Marcus Garvey’s 125th, Olympics 2012 and Jamaica 50
EVERYBODY knows that as a nation we are poor at long-term planning. What is less known is the reason for this abysmal lack of ability to develop a national vision and work it through to reality.
We suspect that the main reason is an intellectual laziness combined with a reluctance to wait beyond the short or near term for our labour to bear fruit. In other words, everything has to be a quick fix.
That is why we still have only one national stadium that is accommodating fewer persons than the original 35,000 capacity, because we now have to make space for international facilities that were not envisioned when the stadium was built to host the 1962 Central American and Caribbean Games.
That is why the vision of economic independence, as eventually advocated by National Hero Marcus Garvey, is still such a distant dream 125 years after his birth tomorrow.
That is why the treacherous Flat Bridge is still a central part of the most important corridor linking Jamaica’s north and south coasts since its construction in the 1700s.

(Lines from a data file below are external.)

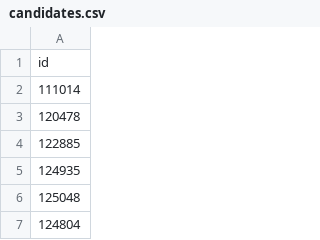
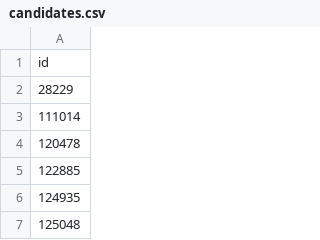
Before and after one commit to TechToThePeople/mep, a CSV file: data/candidates.csv, drawn as a sheet; only a part is shown; the shorter side is filled out with more unchanged rows; the diff names each change by its address in the sheet, - before the commit and + after, or states it on an @@ line.

Commit message:
add weber

```diff
--- a/data/candidates.csv
+++ b/data/candidates.csv
+row 2: 28229
```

That is why we are still struggling with a Parliament building constructed in 1960 and which is bursting at the seams and barely able to make the transition to a modern building that is becoming of the growing sophistication of the Jamaican people.
And yet, there is no logical reason for this national affliction. For example, we know, all of us, that the glory we are savouring from the London 2012 Olympics, and the Beijing 2008 Olympics before that, started back in 1948 with the stupendous exploits of track icons Arthur Wint, Herb McKenley, Leslie Laing, and George Rhoden and carried on down through the years by the likes of Mr Donald Quarrie and Miss Merlene Ottey, among the legions.
We also have as example, the crucible of the Boys’ and Girls’ Championships in which we have honed our athletes since the first Boys’ Champs was staged in 1910.
So we know that Rome, or Kingston, was not built in a day.
If we can learn from the past, we are bound to have far more to celebrate in the next 50 years of Independence. Most of us will not be around in 2062, but we can bequeath a legacy of prosperity to our offsprings through setting the stage for long-term planning and execution.
A good place to start is the Jamaica 50 Anniversary Secretariat. Instead of scuttling it now that the Independence celebrations are over, we should regalvanise it to receive suggestions from Jamaicans as to how to monetise and maximise our success at London 2012 and the outpouring of patriotism generated by the 50th anniversary and the Olympics.
The staging of the Grand Gala and Jubilee Village, despite initial fears of a flop, was masterfully executed, and is now a thing of pride for the thousands of Jamaicans living here and overseas who passed through. It is an example of the sheer genius of the Jamaican people, and here we must heartily congratulate Culture Minister Lisa Hanna and Secretariat head Mr Robert Bryan, the team leaders, for a splendid job.
It is never easy to turn intangibles, such as patriotism and Olympic glory, into economic products. But we can start with our outstanding international product, tourism. After all, Jamaica is where Usain Bolt, Yohan Blake, Shelly-Ann Fraser-Pryce, and Veronica Campbell Brown are from.
Let us all put on our black, green and gold thinking caps.